Installment Agreement (IRS Payment Plan)
The most widely used method of resolving IRS tax problems is the use of an installment agreement. An installment agreement allows you to set-up a payment plan with the IRS and pays your back taxes in full over a specified period of time. Once you enter into an IRS payment plan, collection activity against you will stop as long as you continue to remain current with your tax filing and payment obligations.
Partial Payment Installment Agreement
A partial payment installment agreement (PPIA) allows a taxpayer to enter into a payment plan that results in only partial payment of the back taxes owed. If a taxpayer is unable to make full payment of their tax liability before the expiration of the Collection Statute Expiration Date (CSED), but has some ability to pay, the IRS has the authority to enter into PPIA. Before a PPIA may be granted, a taxpayer’s equity in assets must be addressed and, if appropriate, be used to make payment. Until the CSED is reached, the IRS will review your financial position every two years to determine whether you can afford to increase your installment payments. If you do not qualify for an Offer in Compromise, a PPIA may be a good alternative for IRS tax relief.

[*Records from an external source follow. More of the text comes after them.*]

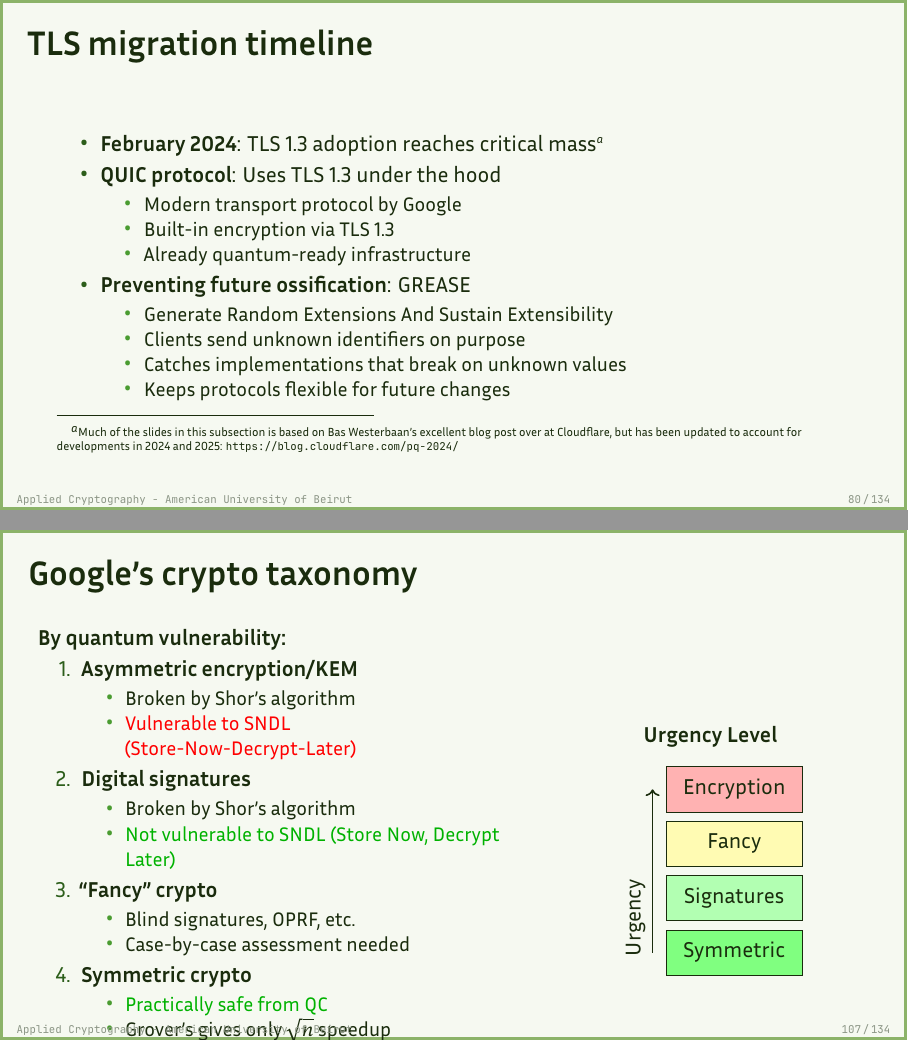
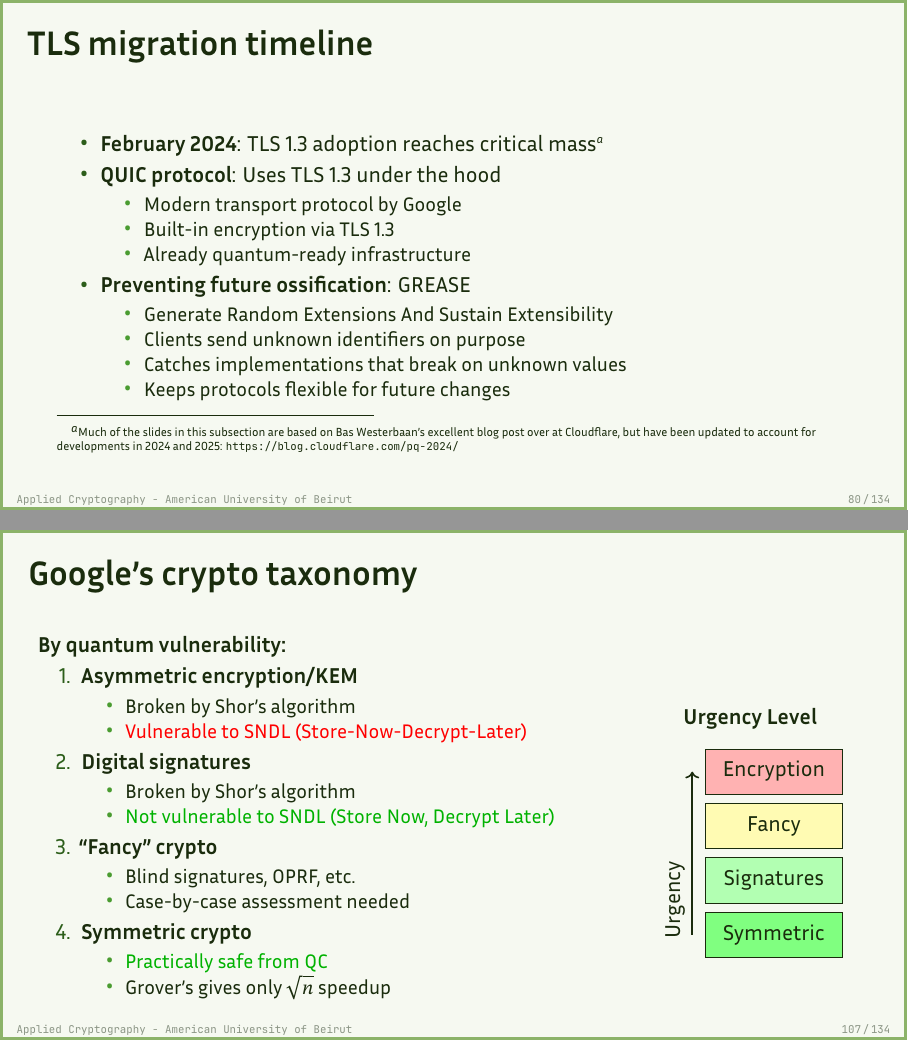
Before and after one commit to nadimkobeissi/appliedcryptography, LaTeX slides (slides/2-6.tex): pages 80 and 107 of 134, joined at a grey line. Compiled offline with LuaLaTeX.

Commit message:
Slides 2.6: minor corrections

```diff
--- a/slides/2-6.tex
+++ b/slides/2-6.tex
@@ -1552,7 +1552,7 @@
 	\begin{columns}[c]
 		\begin{column}{1\textwidth}
 			\begin{itemize}
-				\item \textbf{February 2024}: TLS 1.3 adoption reaches critical mass\footnote{Much of the slides in this subsection is based on Bas Westerbaan's excellent blog post over at Cloudflare, but has been updated to account for developments in 2024 and 2025: \url{https://blog.cloudflare.com/pq-2024/}}
+				\item \textbf{February 2024}: TLS 1.3 adoption reaches critical mass\footnote{Much of the slides in this subsection are based on Bas Westerbaan's excellent blog post over at Cloudflare, but have been updated to account for developments in 2024 and 2025: \url{https://blog.cloudflare.com/pq-2024/}}
 				\item \textbf{QUIC protocol}: Uses TLS 1.3 under the hood
 				      \begin{itemize}
 					      \item Modern transport protocol by Google
@@ -2143,7 +2143,7 @@
 
 \begin{frame}{Google's crypto taxonomy}
 	\begin{columns}[c]
-		\begin{column}{0.6\textwidth}
+		\begin{column}{0.7\textwidth}
 			\textbf{By quantum vulnerability:}
 			\begin{enumerate}
 				\item \textbf{Asymmetric encryption/KEM}
```
Also changed, not shown: slides/2-6.tex (2 more changed lines).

Offer in Compromise
An Offer in Compromise is an agreement between you and the IRS to settle a tax liability by paying less than the full amount owed. The IRS may accept an offer for three reasons: (1) when it is not likely that the tax liability can be collected in full and the offer amount reflects what can be collected over a reasonable period of time;(2) there is doubt as to the actual amount of the tax liability; or (3) due to special circumstances collection of the full tax liability will create economic hardship to the taxpayer. Historically only one in three of the offers submitted are accepted. If you are a candidate for an Offer in Compromise, the tax resolution experts at East Coast Tax Consulting Group can significantly improve your chances of having your offer approved by the IRS.

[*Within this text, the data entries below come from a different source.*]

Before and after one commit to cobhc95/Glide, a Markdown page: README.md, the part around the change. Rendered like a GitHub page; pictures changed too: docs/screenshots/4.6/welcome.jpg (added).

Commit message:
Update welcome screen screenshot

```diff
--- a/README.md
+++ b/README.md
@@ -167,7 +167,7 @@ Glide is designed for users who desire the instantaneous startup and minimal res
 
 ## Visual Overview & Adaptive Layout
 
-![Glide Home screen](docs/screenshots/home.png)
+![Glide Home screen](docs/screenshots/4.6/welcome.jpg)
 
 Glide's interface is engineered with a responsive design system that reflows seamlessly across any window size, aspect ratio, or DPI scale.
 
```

Currently Not Collectible (Hardship Status)
If you do not have the ability to make even small monthly payments to the IRS for your back taxes you may come under the status of “Currently Not Collectible” (CNC). If you qualify for this hardship status the IRS will stop collection activities against you and release any levies and garnishments. However, interest and penalties will continue to accrue. You can qualify for CNC status by proving to the IRS that after paying all of your reasonable basic living expenses there is no money left over to make payments on your back taxes. In addition, you must not have any equity in assets that you can sell or borrow against to pay your taxes. Normally, unless your financial situation changes, you will remain in not collectible status until the statute of limitations on collections expires, at which time your tax debt is forgiven. The IRS will periodically monitor your financial situation to determine whether there has been any improvement which allows you to make payment in full or partial payments of your back taxes.

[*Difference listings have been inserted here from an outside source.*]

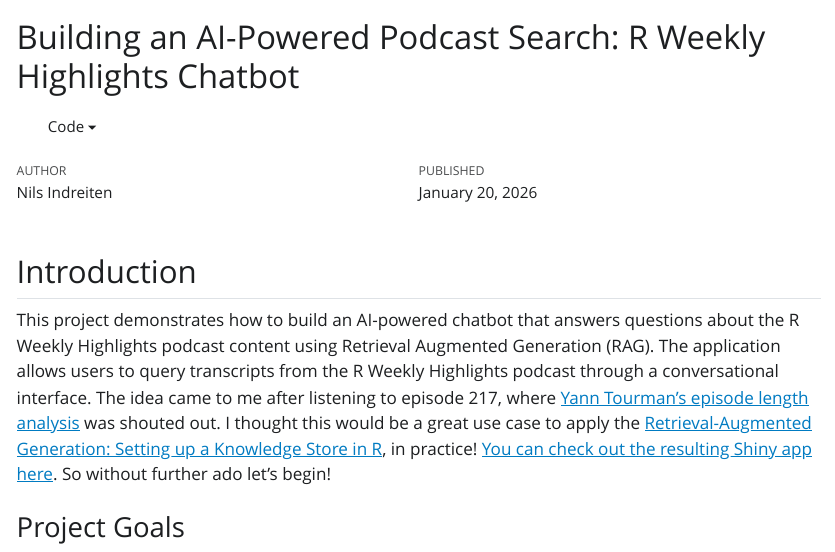
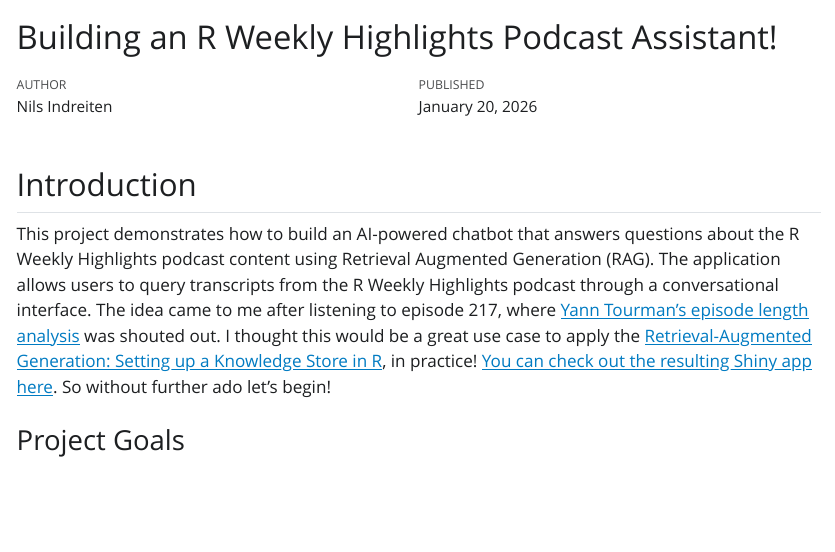
Before and after one commit to Jokasan/r-weekly_chatbot, a Quarto document (index.qmd): the page in a window 1100 px wide, from its top. The pictures show the output file index.html that the author committed with the source, opened offline; Quarto's library style sheets are replaced by a plain one without menus; long lines of code are wrapped.

Commit message:
added new title

```diff
--- a/index.qmd
+++ b/index.qmd
@@ -1,5 +1,5 @@
 ---
-title: "Building an AI-Powered Podcast Search: R Weekly Highlights Chatbot"
+title: "Building an R Weekly Highlights Podcast Assistant!"
 author: "Nils Indreiten"
 date: today
 format:
@@ -7,7 +7,6 @@ format:
         toc: true
         toc-depth: 3
         code-fold: true
-        code-tools: true
         theme: journal
 execute:
     eval: false
```
Also changed, not shown: index.html, 1 other file.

Taxpayers who have been assessed penalties by the IRS can request abatement of those penalties. Penalty abatement is the process of reducing or eliminating penalties assessed by the IRS and may save you a significant amount of money. The IRS will normally consider penalty abatement due to what is known as “reasonable cause”. We are familiar with the criteria, guidelines, and procedures followed by the IRS in determining whether reasonable cause exists to abate your tax penalty and will submit a written request for penalty abatement on your behalf.
If you disagree with a decision of the IRS regarding a collection matter or the results of an IRS tax audit, you generally have appeal rights. The IRS Office of Appeals is separate from and independent of the office that rendered the initial decision or conducted the audit of your tax return. The goal of the Appeals office is to settle disputes between the IRS and taxpayers. In order to protect your appeal rights you must file a written appeal within the prescribed time period. The IRS will not attempt to collect back taxes from you during the appeals process. Some of the IRS matters they may be appealed are:
• Rejected Offers in Compromise
• Denied or Terminated Installment Agreements
• Penalty Abatement Requests
• Denied Innocent Spouse Relief
• Proposed Trust Fund Recovery Penalty
• Audit or Examination Results
The tax professionals at East Coast Tax Consulting Group have been successfully representing taxpayers in Appeals for many years and will work to give you a better chance of resolving your tax dispute in a favorable manner.
Remember, there is a solution to your tax problem that will provide you with IRS tax relief!